To ask the Secretary of State for Education, what steps his Department is taking to help improve ventilation in education settings in advance of the autumn term.
The department has published guidance, Building Bulletin 101 (BB101), which provides guidelines on indoor and outdoor air quality in new and refurbished schools.
BB101 promotes best practice in controlling pollutants and setting maximum standards for levels of pollutants in indoors. More information on BB101 can be found at: https://www.gov.uk/government/publications/building-bulletin-101-ventilation-for-school-buildings.
As part of the department’s response to COVID-19, state-funded education and childcare providers in England were supplied with carbon dioxide monitors to help manage the need for ventilation and thermal comfort.
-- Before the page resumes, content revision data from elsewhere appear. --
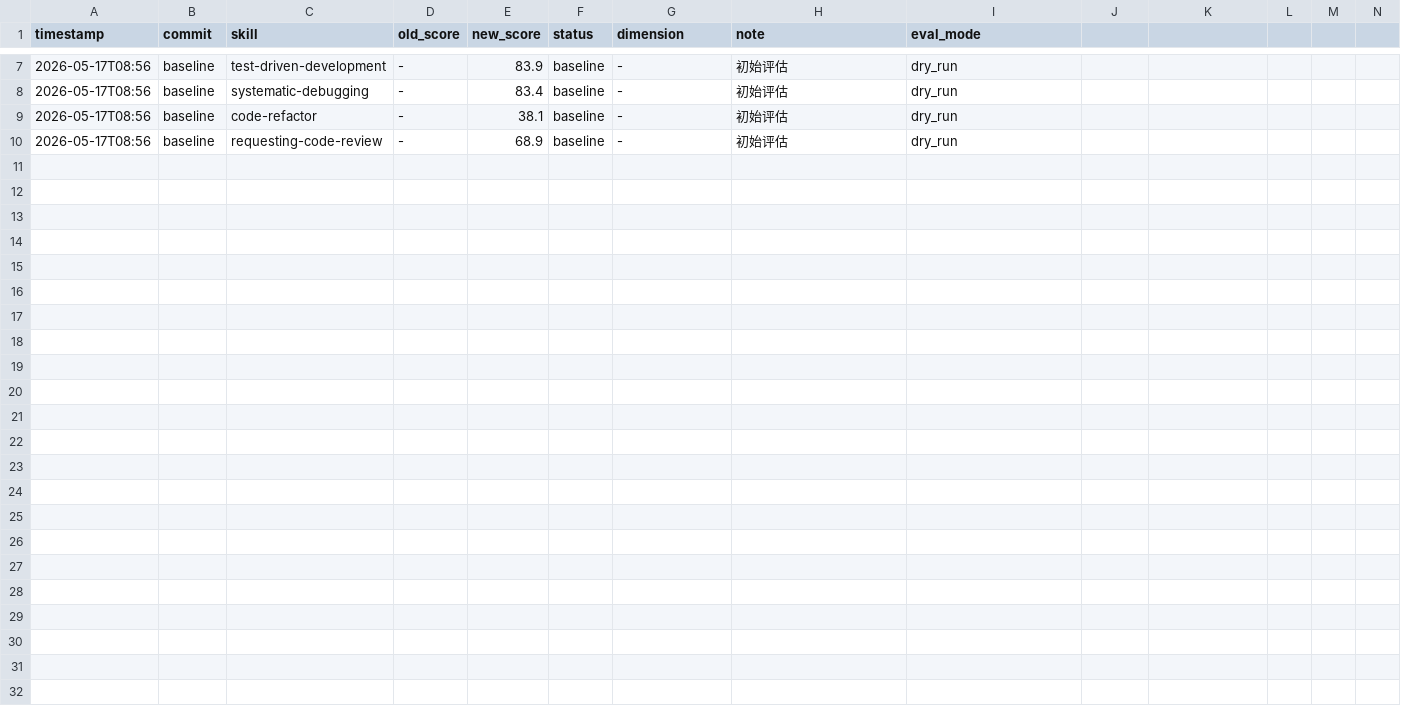
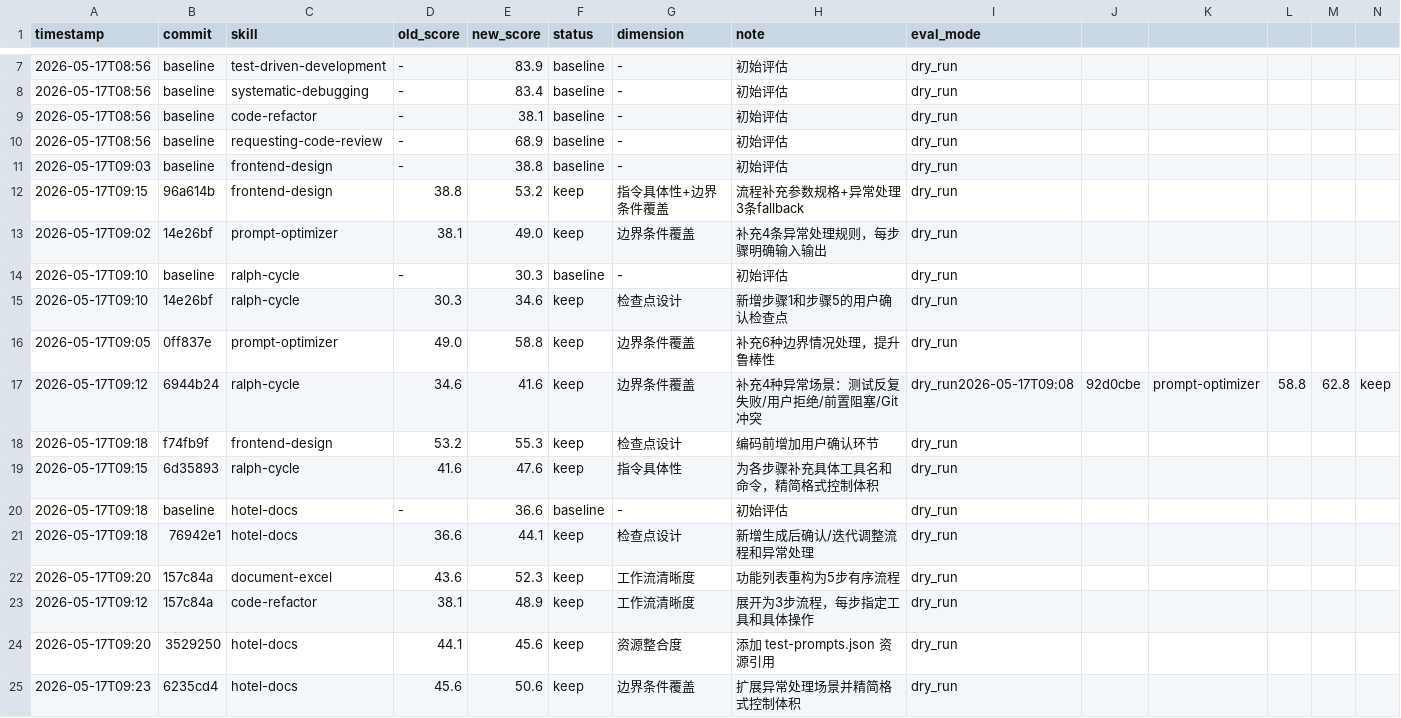
Before and after one commit to clementsorlanda965-blip/hotel-ai-rms, a TSV file: .opencode/skills/darwin-skill/results.tsv, drawn as a sheet; only a part is shown, gaps mark what is left out; rows hold the shown columns only; the diff names each change by its address in the sheet, - before the commit and + after, or states it on an @@ line.

Commit message:
log: record ralph-cycle and hotel-docs optimization results

```diff
--- a/.opencode/skills/darwin-skill/results.tsv
+++ b/.opencode/skills/darwin-skill/results.tsv
+row 11: 2026-05-17T09:03 | baseline | frontend-design | - | 38.8 | baseline | - | 初始评估 | dry_run
+row 12: 2026-05-17T09:15 | 96a614b | frontend-design | 38.8 | 53.2 | keep | 指令具体性+边界条件覆盖 | 流程补充参数规格+异常处理3条fallback | dry_run
+row 13: 2026-05-17T09:02 | 14e26bf | prompt-optimizer | 38.1 | 49.0 | keep | 边界条件覆盖 | 补充4条异常处理规则，每步骤明确输入输出 | dry_run
+row 14: 2026-05-17T09:10 | baseline | ralph-cycle | - | 30.3 | baseline | - | 初始评估 | dry_run
+row 15: 2026-05-17T09:10 | 14e26bf | ralph-cycle | 30.3 | 34.6 | keep | 检查点设计 | 新增步骤1和步骤5的用户确认检查点 | dry_run
+row 16: 2026-05-17T09:05 | 0ff837e | prompt-optimizer | 49.0 | 58.8 | keep | 边界条件覆盖 | 补充6种边界情况处理，提升鲁棒性 | dry_run
+row 17: 2026-05-17T09:12 | 6944b24 | ralph-cycle | 34.6 | 41.6 | keep | 边界条件覆盖 | 补充4种异常场景：测试反复失败/用户拒绝/前置阻塞/Git冲突 | dry_run2026-05-17T09:08 | 92d0cbe | prompt-optimizer | 58.8 | 62.8 | keep
+row 18: 2026-05-17T09:18 | f74fb9f | frontend-design | 53.2 | 55.3 | keep | 检查点设计 | 编码前增加用户确认环节 | dry_run
+row 19: 2026-05-17T09:15 | 6d35893 | ralph-cycle | 41.6 | 47.6 | keep | 指令具体性 | 为各步骤补充具体工具名和命令，精简格式控制体积 | dry_run
+row 20: 2026-05-17T09:18 | baseline | hotel-docs | - | 36.6 | baseline | - | 初始评估 | dry_run
+row 21: 2026-05-17T09:18 | 76942e1 | hotel-docs | 36.6 | 44.1 | keep | 检查点设计 | 新增生成后确认/迭代调整流程和异常处理 | dry_run
+row 22: 2026-05-17T09:20 | 157c84a | document-excel | 43.6 | 52.3 | keep | 工作流清晰度 | 功能列表重构为5步有序流程 | dry_run
+row 23: 2026-05-17T09:12 | 157c84a | code-refactor | 38.1 | 48.9 | keep | 工作流清晰度 | 展开为3步流程，每步指定工具和具体操作 | dry_run
+row 24: 2026-05-17T09:20 | 3529250 | hotel-docs | 44.1 | 45.6 | keep | 资源整合度 | 添加 test-prompts.json 资源引用 | dry_run
+row 25: 2026-05-17T09:23 | 6235cd4 | hotel-docs | 45.6 | 50.6 | keep | 边界条件覆盖 | 扩展异常处理场景并精简格式控制体积 | dry_run
```
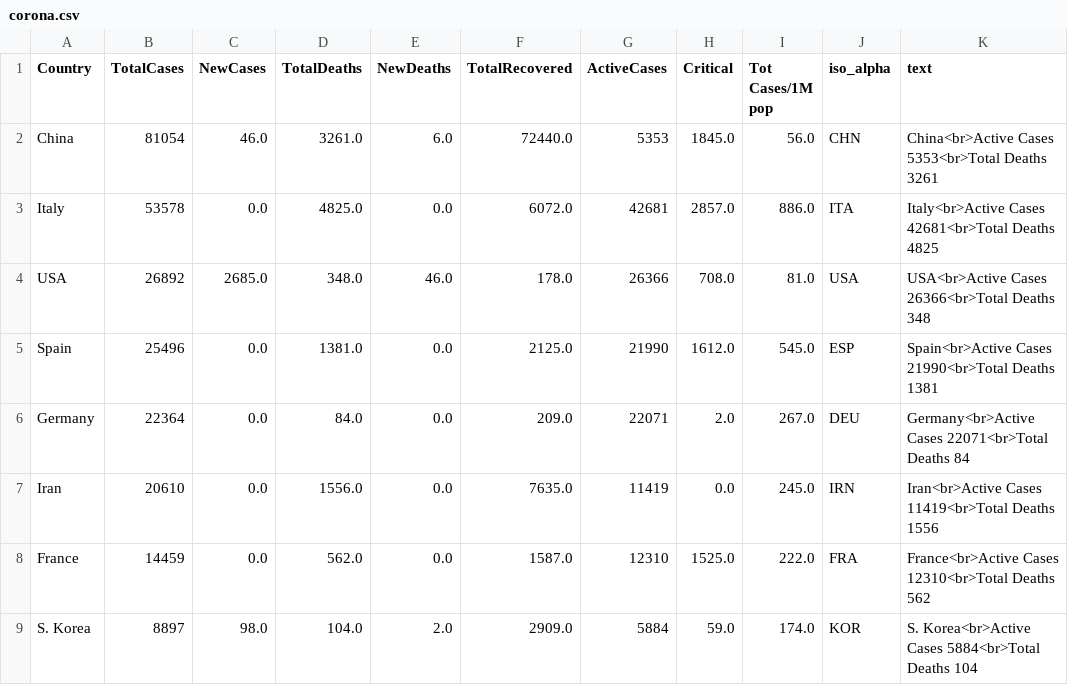
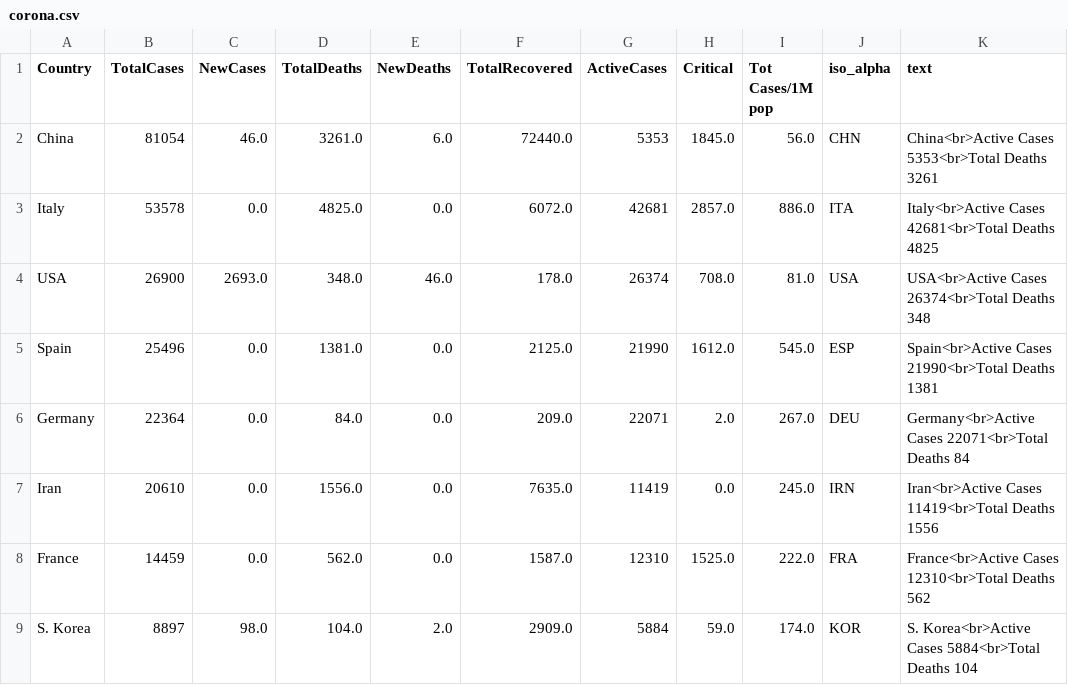
Before and after one commit to amtam0/coronavirus-world-map, a CSV file: static/data/corona.csv, drawn as a sheet; only a part is shown.

Commit message:
update corona.csv

```diff
--- a/static/data/corona.csv
+++ b/static/data/corona.csv
@@ -3,3 +3,3 @@ China,81054,46.0,3261.0,6.0,72440.0,5353,1845.0,56.0,CHN,China<br>Active Cases 5
 Italy,53578,0.0,4825.0,0.0,6072.0,42681,2857.0,886.0,ITA,Italy<br>Active Cases 42681<br>Total Deaths 4825
-USA,26892,2685.0,348.0,46.0,178.0,26366,708.0,81.0,USA,USA<br>Active Cases 26366<br>Total Deaths 348
+USA,26900,2693.0,348.0,46.0,178.0,26374,708.0,81.0,USA,USA<br>Active Cases 26374<br>Total Deaths 348
 Spain,25496,0.0,1381.0,0.0,2125.0,21990,1612.0,545.0,ESP,Spain<br>Active Cases 21990<br>Total Deaths 1381
```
Schools have found the monitors helpful to manage ventilation and, in the majority of education providers, existing ventilation measures are sufficient.
Where an area of poor ventilation has been identified that cannot be resolved through simple measures such as opening doors and windows, schools are advised to explore what remedial works may be required to improve ventilation. Where it was not possible to maintain adequate ventilation, providers were advised to consider the use of an air cleaning unit to reduce the risk of aerosol pathogens, including COVID-19 transmission, while the underlying ventilation issue is addressed.
To support education providers, the department provided over 8,000 air cleaning units with HEPA filters as a temporary measure whilst the underlying ventilation issue was addressed. More information can be found at: https://explore-education-statistics.service.gov.uk/find-statistics/delivery-of-air-cleaning-units.
The findings of a survey of education providers using carbon dioxide monitors found that 97% of providers could achieve good ventilation.
Indoor air pollutants can be managed using mechanical or natural ventilation systems. Air cleaning units do not reduce carbon dioxide levels. They are not a substitute for ventilation and should never be used as a reason to reduce ventilation. They are not necessary in spaces that are adequately ventilated.